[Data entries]

════

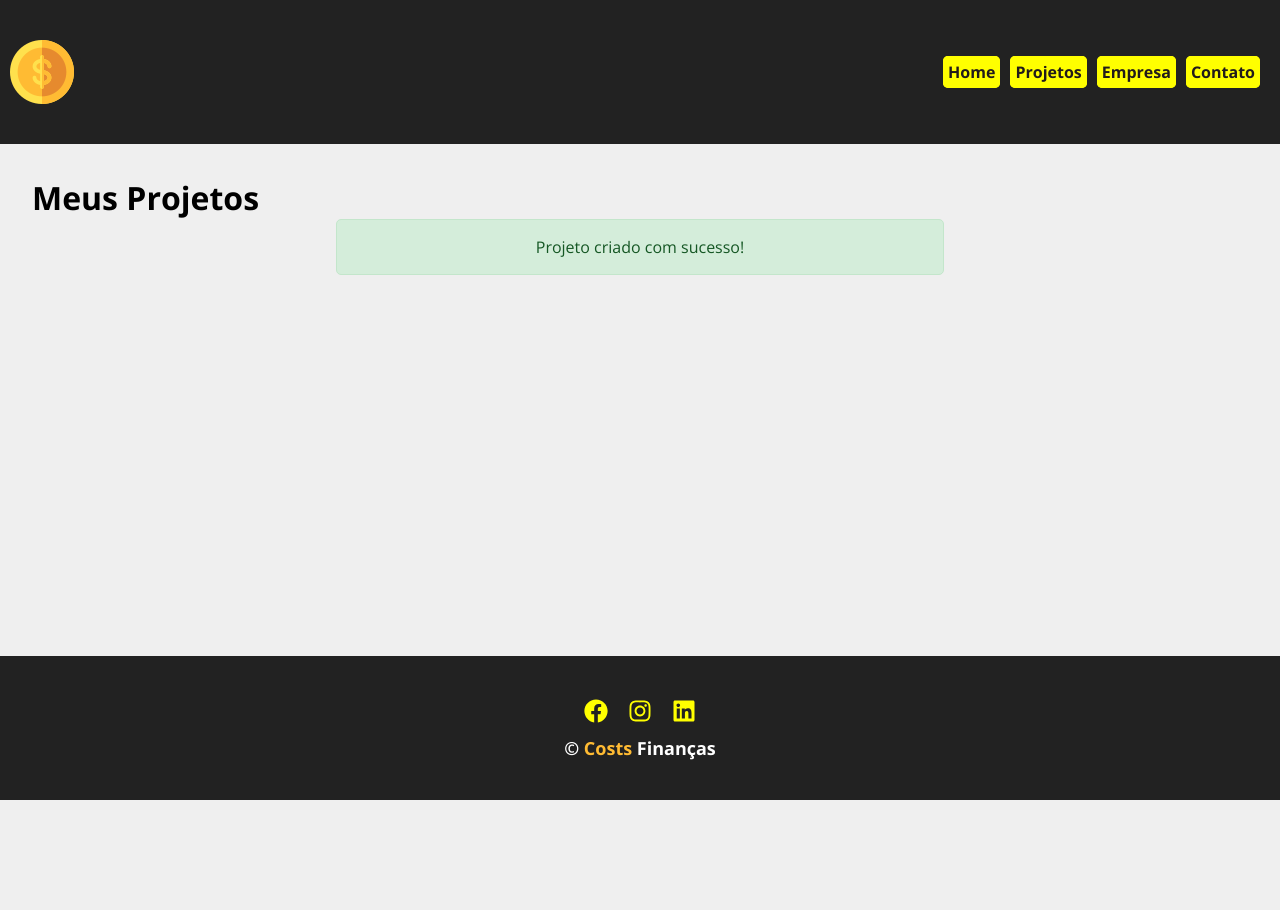
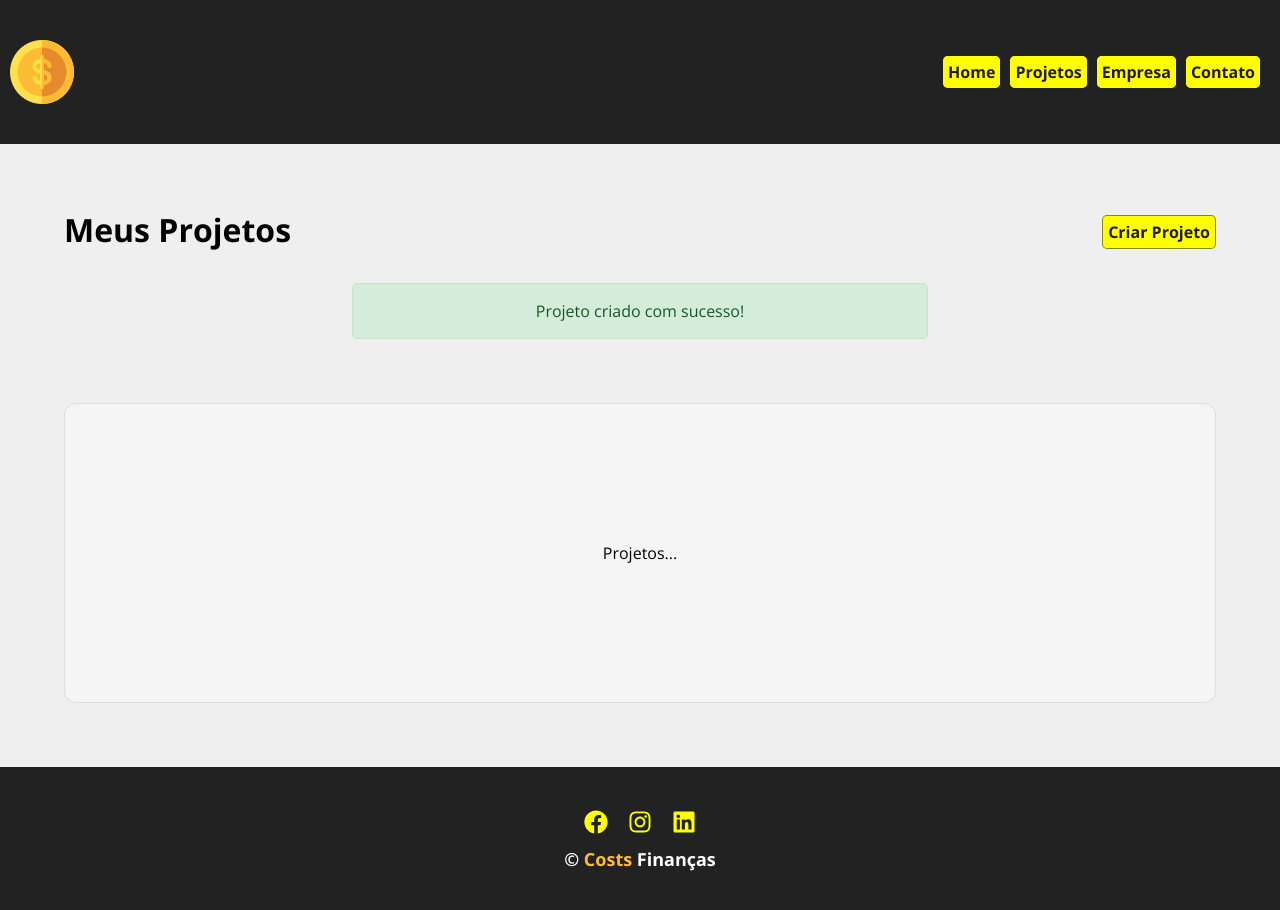
Before and after one commit to guilhermefpo/Costs, a React (Vite) app: page /newproject in a window 1280 px wide. Both pictures are taken after typing "Sample", "5" into the empty fields and a click on the button "Criar Projeto". Before the commit the page ends 800 px from the top, so only its background shows below. Built offline with nearby package versions, Linux system fonts and the light colour scheme; no server answers; data requests are answered from the project's data file.

Commit message:
feat: Preparando o dashboard para receber os projetos

```diff
--- a/src/components/pages/Projects.jsx
+++ b/src/components/pages/Projects.jsx
@@ -2,6 +2,7 @@ import { useLocation } from "react-router-dom";
 import { useState, useEffect } from "react";
 import Message from "../layout/Message";
 import styles from "./Projects.module.css";
+import LinkButton from "../layout/LinkButton";
 
 function Projects() {
   const location = useLocation();
@@ -17,8 +18,14 @@ function Projects() {
 
   return (
     <div className={styles.div}>
-      <h1>Meus Projetos</h1>
+      <div className={styles.top}>
+        <h1>Meus Projetos</h1>
+        <LinkButton to="/newproject" text="Criar Projeto" />
+      </div>
       {message && <Message type="success" msg={message} />}
+      <div className={styles.projetos}>
+        <p>Projetos...</p>
+      </div>
     </div>
   );
 }
--- a/src/components/pages/Projects.module.css
+++ b/src/components/pages/Projects.module.css
@@ -0,0 +1,28 @@
+.div {
+  width: 100%;
+  padding: 2rem;
+  display: grid;
+  grid-template-columns: 1fr;
+  gap: 2rem;
+}
+
+.top {
+  display: grid;
+  grid-template-columns: 1fr auto;
+  align-items: center;
+  gap: 1rem;
+}
+
+.top h1 {
+  margin: 0;
+}
+
+.projetos {
+  min-height: 300px;
+  display: grid;
+  place-items: center;
+  padding: 2rem;
+  border-radius: 12px;
+  background-color: #f5f5f5;
+  border: 1px solid #ddd;
+}
```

════

*Exercise instructions*
In the answer, the entries must appear exactly as above, without the images.

*Solved problem*
Before and after one commit to guilhermefpo/Costs, a React (Vite) app: page /newproject in a window 1280 px wide. Both pictures are taken after typing "Sample", "5" into the empty fields and a click on the button "Criar Projeto". Before the commit the page ends 800 px from the top, so only its background shows below. Built offline with nearby package versions, Linux system fonts and the light colour scheme; no server answers; data requests are answered from the project's data file.

Commit message:
feat: Preparando o dashboard para receber os projetos

```diff
--- a/src/components/pages/Projects.jsx
+++ b/src/components/pages/Projects.jsx
@@ -2,6 +2,7 @@ import { useLocation } from "react-router-dom";
 import { useState, useEffect } from "react";
 import Message from "../layout/Message";
 import styles from "./Projects.module.css";
+import LinkButton from "../layout/LinkButton";
 
 function Projects() {
   const location = useLocation();
@@ -17,8 +18,14 @@ function Projects() {
 
   return (
     <div className={styles.div}>
-      <h1>Meus Projetos</h1>
+      <div className={styles.top}>
+        <h1>Meus Projetos</h1>
+        <LinkButton to="/newproject" text="Criar Projeto" />
+      </div>
       {message && <Message type="success" msg={message} />}
+      <div className={styles.projetos}>
+        <p>Projetos...</p>
+      </div>
     </div>
   );
 }
--- a/src/components/pages/Projects.module.css
+++ b/src/components/pages/Projects.module.css
@@ -0,0 +1,28 @@
+.div {
+  width: 100%;
+  padding: 2rem;
+  display: grid;
+  grid-template-columns: 1fr;
+  gap: 2rem;
+}
+
+.top {
+  display: grid;
+  grid-template-columns: 1fr auto;
+  align-items: center;
+  gap: 1rem;
+}
+
+.top h1 {
+  margin: 0;
+}
+
+.projetos {
+  min-height: 300px;
+  display: grid;
+  place-items: center;
+  padding: 2rem;
+  border-radius: 12px;
+  background-color: #f5f5f5;
+  border: 1px solid #ddd;
+}
```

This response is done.